There are a variety of reasons why a person could be wrongfully convicted for a crime. Not all of them represent malicious intent by a prosecutor or someone else. There are certain times when an honest mistake could cause a conviction. The most common reasons for an inaccurate conviction are the following:
- Witness error: A significant number of cases depend on eyewitness testimony about a crime. Unfortunately, a witness’ memory can be unreliable or prone to suggestion. Witness error has led to the overturning of several convictions in Virginia, according to the National Registry of Exonerations (NRE), which found that 23 of the state’s 45 wrongful convictions involved erroneous testimony from eyewitnesses.
- Deliberate misconduct: There are instances in which a witness or a prosecutor will deliberately lie to manipulate the system to obtain the result they desire. It is estimated that about 23 of the state’s 45 wrongful convictions involved official misconduct, while 20 involved perjury or false accusations, according to the NRE.
- Forensic mistakes: With advances in science and forensics, this area has become a cornerstone of building a case for prosecutors. Using forensics, authorities can often place a suspect at a scene of a crime. However, the science is not absolute, and in certain instances there can be flaws in the system that are minimized or underestimated. In rare instances, forensic records can be tampered with.
- Self-incrimination: There are times when a confession is obtained from a suspect, and in certain instances that confession is coerced from a suspect illegally. The suspect may confess to end an interrogation or get out of custody.
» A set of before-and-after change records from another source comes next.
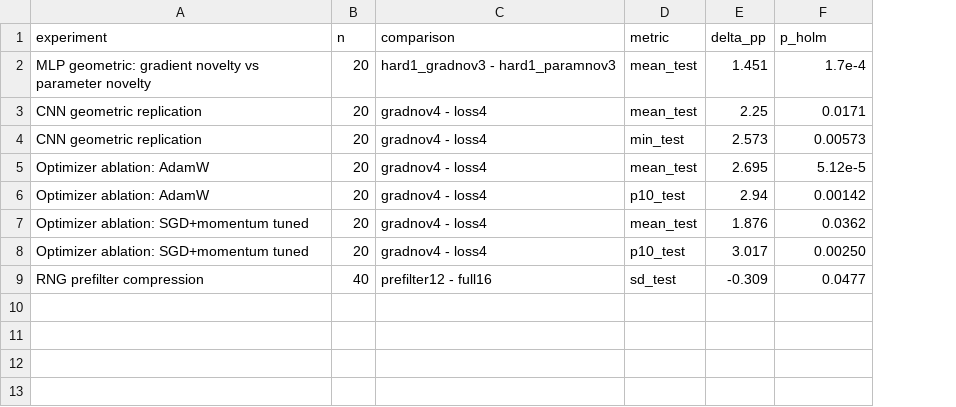
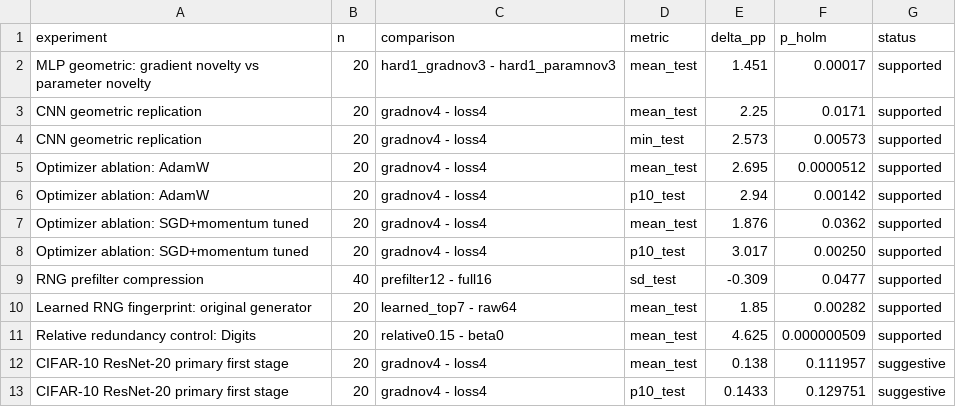
Before and after one commit to Unjuno/seed-guided-optimization, a CSV file: results/public_key_findings.csv, drawn as a sheet; the diff names each change by its address in the sheet, - before the commit and + after, or states it on an @@ line.

Commit message:
results: refresh public key findings index

```diff
--- a/results/public_key_findings.csv
+++ b/results/public_key_findings.csv
+column G (status), rows 2-9: all supported
-F2 (p_holm): 1.7e-4
+F2 (p_holm): 0.00017
-F5 (p_holm): 5.12e-5
+F5 (p_holm): 0.0000512
+row 10: Learned RNG fingerprint: original generator | 20 | learned_top7 - raw64 | mean_test | 1.85 | 0.00282 | supported
+row 11: Relative redundancy control: Digits | 20 | relative0.15 - beta0 | mean_test | 4.625 | 0.000000509 | supported
+row 12: CIFAR-10 ResNet-20 primary first stage | 20 | gradnov4 - loss4 | mean_test | 0.138 | 0.111957 | suggestive
+row 13: CIFAR-10 ResNet-20 primary first stage | 20 | gradnov4 - loss4 | p10_test | 0.1433 | 0.129751 | suggestive
```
Unfortunately, once a person confesses, it becomes difficult to retract it.
Those who believe that they have been wrongfully convicted of a crime should hire a civil rights lawyer who can help them petition the Conviction Integrity Unit to have their case reviewed.